Phil LaRocca, LaRocca Vineyards
Steve Sprinkel, The Farmer and the Cook
Tom Pavich, FMP Vineyards
Organic Container Production: Embracing Innovation and Respecting Traditions
Friday, January 27, 10:30 AM
Organic specialty crop producers are facing tremendous pressures on their resources with record droughts and high land prices. Many are looking to innovative production systems to overcome these pressures, and there is a growing trend in some crops to grow in containers. Join Ian Justus (Driscoll’s Berries), Theojary Crisantes (Wholesum Harvest), and Cecille Madriz (Fennell Farms) in a panel discussion around why these producers have embraced container production, how their systems respect organic traditions and meet organic regulations, and where they’re seeing the benefits of container production in their operations.
Nate Lewis, Organic Trade Association
The Organic Center at EcoFarm Conference
Annual Research Roundup: Recent Science Supporting Organic
Thursday, January 26, 8:30 AM
Every year scientists release a wide variety of research that supports the benefits of organic food and farming. However, many of these cutting-edge studies are never communicated with the public because they are published in journals that are expensive to access. This workshop will help bridge the gap between science and the public, by covering research on applied solutions for farmers, the environmental effects of organic systems, and the human health impacts of exposure to pesticides. Dr. Jessica Shade from the Organic Center will give a brief overview of the multitude of studies published in 2016 of interest to the organic community. Brise Tenser will give an update on the Organic Farming Research Foundation studies on research needs in organic systems and public funding of organic projects. Dr. Asa Bradman from the Center for Environmental Research and Children’s Health (CERCH) will highlight their recent publications on developmental impacts of prenatal exposure to pesticides.

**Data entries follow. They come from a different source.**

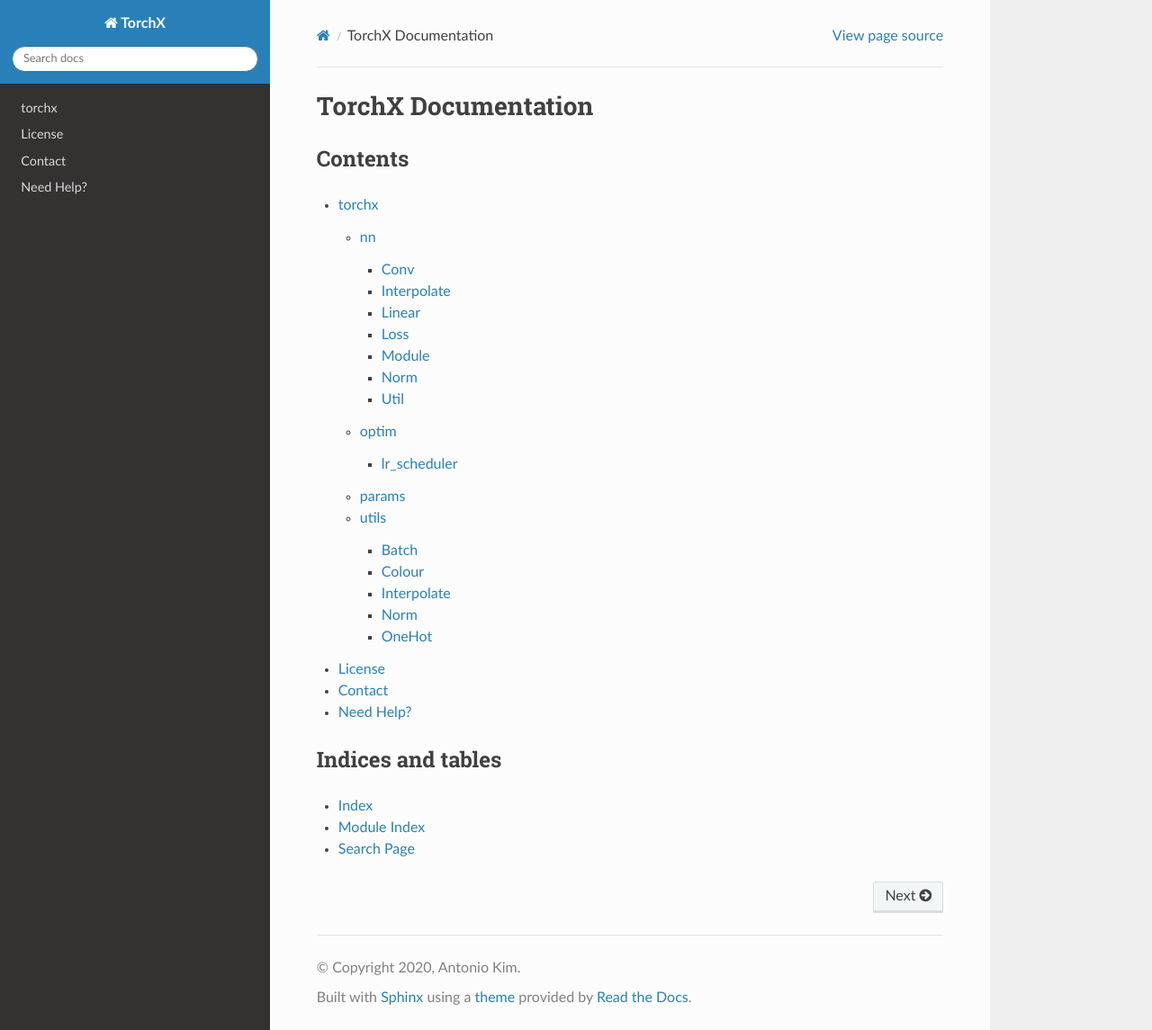
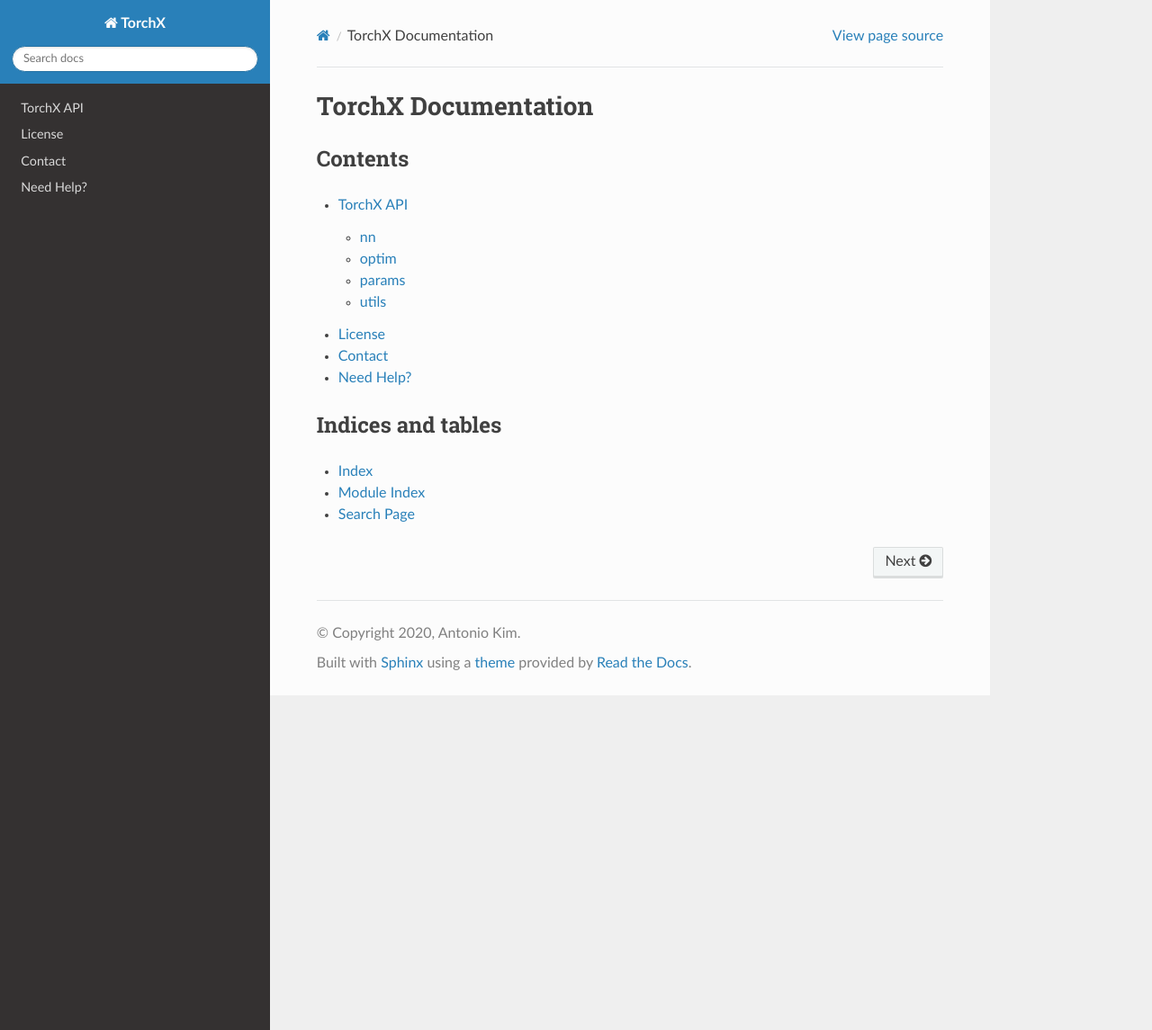
Before and after one commit to antoniojkim/TorchX, a Sphinx documentation site: the page built from docs/source/index.rst, in a window 1280 px wide and 1145 px high. Shown: the whole window at 90% size. Built offline with Sphinx 7.4.7 and the Read the Docs theme 2.0.0, drawn with Linux system fonts in a browser that asks for light colours.

Commit message:
Changed doc structure

```diff
--- /dev/null
+++ b/docs/source/_templates/custom-class-template.rst
@@ -0,0 +1,32 @@
+{{ fullname | escape | underline}}
+
+.. currentmodule:: {{ module }}
+
+.. autoclass:: {{ objname }}
+   :members:                                    <-- add at least this line
+   :show-inheritance:                           <-- plus I want to show inheritance...
+   :inherited-members:                          <-- ...and inherited members too
+
+   {% block methods %}
+   .. automethod:: __init__
+
+   {% if methods %}
+   .. rubric:: {{ _('Methods') }}
+
+   .. autosummary::
+   {% for item in methods %}
+      ~{{ name }}.{{ item }}
+   {%- endfor %}
+   {% endif %}
+   {% endblock %}
+
+   {% block attributes %}
+   {% if attributes %}
+   .. rubric:: {{ _('Attributes') }}
+
+   .. autosummary::
+   {% for item in attributes %}
+      ~{{ name }}.{{ item }}
+   {%- endfor %}
+   {% endif %}
+   {% endblock %}
--- /dev/null
+++ b/docs/source/_templates/custom-module-template.rst
@@ -0,0 +1,66 @@
+{{ fullname | escape | underline}}
+
+.. automodule:: {{ fullname }}
+
+   {% block attributes %}
+   {% if attributes %}
+   .. rubric:: Module Attributes
+
+   .. autosummary::
+      :toctree:
+   {% for item in attributes %}
+      {{ item }}
+   {%- endfor %}
+   {% endif %}
+   {% endblock %}
+
+   {% block functions %}
+   {% if functions %}
+   .. rubric:: {{ _('Functions') }}
+
+   .. autosummary::
+      :toctree:
+   {% for item in functions %}
+      {{ item }}
+   {%- endfor %}
+   {% endif %}
+   {% endblock %}
+
+   {% block classes %}
+   {% if classes %}
+   .. rubric:: {{ _('Classes') }}
+
+   .. autosummary::
+      :toctree:
+      :template: custom-class-template.rst
+   {% for item in classes %}
+      {{ item }}
+   {%- endfor %}
+   {% endif %}
+   {% endblock %}
+
+   {% block exceptions %}
+   {% if exceptions %}
+   .. rubric:: {{ _('Exceptions') }}
+
+   .. autosummary::
+      :toctree:
+   {% for item in exceptions %}
+      {{ item }}
+   {%- endfor %}
+   {% endif %}
+   {% endblock %}
+
+{% block modules %}
+{% if modules %}
+.. rubric:: Modules
+
+.. autosummary::
+   :toctree:
+   :template: custom-module-template.rst
+   :recursive:
+{% for item in modules %}
+   {{ item }}
+{%- endfor %}
+{% endif %}
+{% endblock %}
--- a/docs/source/index.rst
+++ b/docs/source/index.rst
@@ -4,8 +4,9 @@
 Contents
 ^^^^^^^^
 
+
 .. toctree::
-   :maxdepth: 3
+   :maxdepth: 2
 
    torchx
    license
--- a/docs/source/torchx.rst
+++ b/docs/source/torchx.rst
@@ -1,113 +1,64 @@
-torchx
-======
-
-.. currentmodule:: lightgbm
+TorchX API
+==========
 
 nn
---
+---
 
 An extension to the standard `torch.nn <https://pytorch.org/docs/stable/nn.html>`_ neural network library which contains a number of useful classes and functions for building neural networks
 
+.. currentmodule:: torchx.nn
 
-Conv
-^^^^
+.. autosummary::
+   :toctree: torchxapi
+   :template: custom-module-template.rst
+   :recursive:
 
-.. automodule:: torchx.nn.Conv
-    :members:
-
-
-Interpolate
-^^^^^^^^^^^
-
-.. automodule:: torchx.nn.Interpolate
-    :members:
-
-
-Linear
-^^^^^^
-
-.. automodule:: torchx.nn.Linear
-    :members:
-
-
-Loss
-^^^^
-
-.. automodule:: torchx.nn.Loss
-    :members:
-
-
-Module
-^^^^^^
-
-.. automodule:: torchx.nn.Module
-    :members:
-
-
-Norm
-^^^^
-
-.. automodule:: torchx.nn.Norm
-    :members:
-
-
-Util
-^^^^
-
-.. automodule:: torchx.nn.Util
-    :members:
+    Conv
+    Interpolate
+    Linear
+    Loss
+    Module
+    Norm
+    Util
 
 
 optim
 -----
 
-lr_scheduler
-^^^^^^^^^^^^
+.. currentmodule:: torchx.optim
 
-.. automodule:: torchx.optim.lr_scheduler
-    :members:
+.. autosummary::
+   :toctree: torchxapi
+   :template: custom-module-template.rst
+   :recursive:
+
+    lr_scheduler
 
 
 params
------
+------
 
-.. automodule:: torchx.params
-    :members:
+.. currentmodule:: torchx
+
+.. autosummary:: params
+   :toctree: torchxapi
+   :template: custom-module-template.rst
+   :recursive:
 
 
 utils
 -----
 
-Batch
-^^^^^
 
-.. automodule:: torchx.utils.Batch
-    :members:
+.. currentmodule:: torchx.utils
 
+.. autosummary::
+   :toctree: torchxapi
+   :template: custom-module-template.rst
+   :recursive:
 
-Colour
-^^^^^^
-
-.. automodule:: torchx.utils.Colour
-    :members:
-
-
-Interpolate
-^^^^^^^^^^^
-
-.. automodule:: torchx.utils.Interpolate
-    :members:
-
-
-Norm
-^^^^
-
-.. automodule:: torchx.utils.Norm
-    :members:
-
-
-OneHot
-^^^^^^
-
-.. automodule:: torchx.utils.OneHot
-    :members:
+    Batch
+    Colour
+    Interpolate
+    Norm
+    OneHot
```
Also changed, not shown: docs/source/torchxapi.rst (added, +108 -0 lines), 3 other files.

Dr. Jessica Shade, The Organic Center
Brise Tenser, OFRF
Dr. Asa Bradman, UC Berkeley
Organic Control of Citrus Greening
Friday, January 27, 1:30 PM
The purpose of this workshop is to educate citrus growers about organically approved methods for preventing citrus greening, including the most recent research findings from 2016. Citrus greening disease, or Huanglongbing (HLB), threatens the citrus industry on a massive scale. The highly destructive disease can spread quickly and cannot be cured once a tree is infected. Several researchers have recently started to investigate organically compliant methods such as thermal control, resistant rootstocks, organic-compliant antimicrobials and insecticides, and beneficial insects. This workshop will showcase the results from these recent studies, helping protect California farmers from the threat of HLB spread. Ben McLean of Uncle Matt’s Organic will summarize research conducted in Florida on potential organic control of HLB, and Jeff Steen of Ecosa Properties and the California Citrus Research Board will give an update on the HLB situation in California and the need for research targeting organic prevention of HLB here.
Ben McLean, Uncle Matt's Organic
Jeffrey Steen, Ecosa Properties
Conserving Biodiversity Using Organic Practices
Friday, January 27, 3:30 PM
Learn about a spectrum of easily adopted, on-farm conservation activities that support biodiversity and benefit farm systems. Farm management choices reflect the context of the land and the farm’s need and capacity, but can be improved by following general practices along a continuum from simple to complex. In this talk, results will be shared from research on 54 organic farms on the Central Coast and in the Midwest. Results demonstrate how farm management and landscape complexity affect the abundance and diversity of pollinators, the natural enemies of pests (including birds), soil fertility, and the ability of soils to store greenhouse gases. We will share planning tools from the Organic Center to prioritize, record, and monitor biodiversity, and optimize the multiple benefits of on-farm conservation.
Jo Ann Baumgartner, Wild Farm Alliance
John Quinn, Furman University
Amber R. Sciligo, UC Berkeley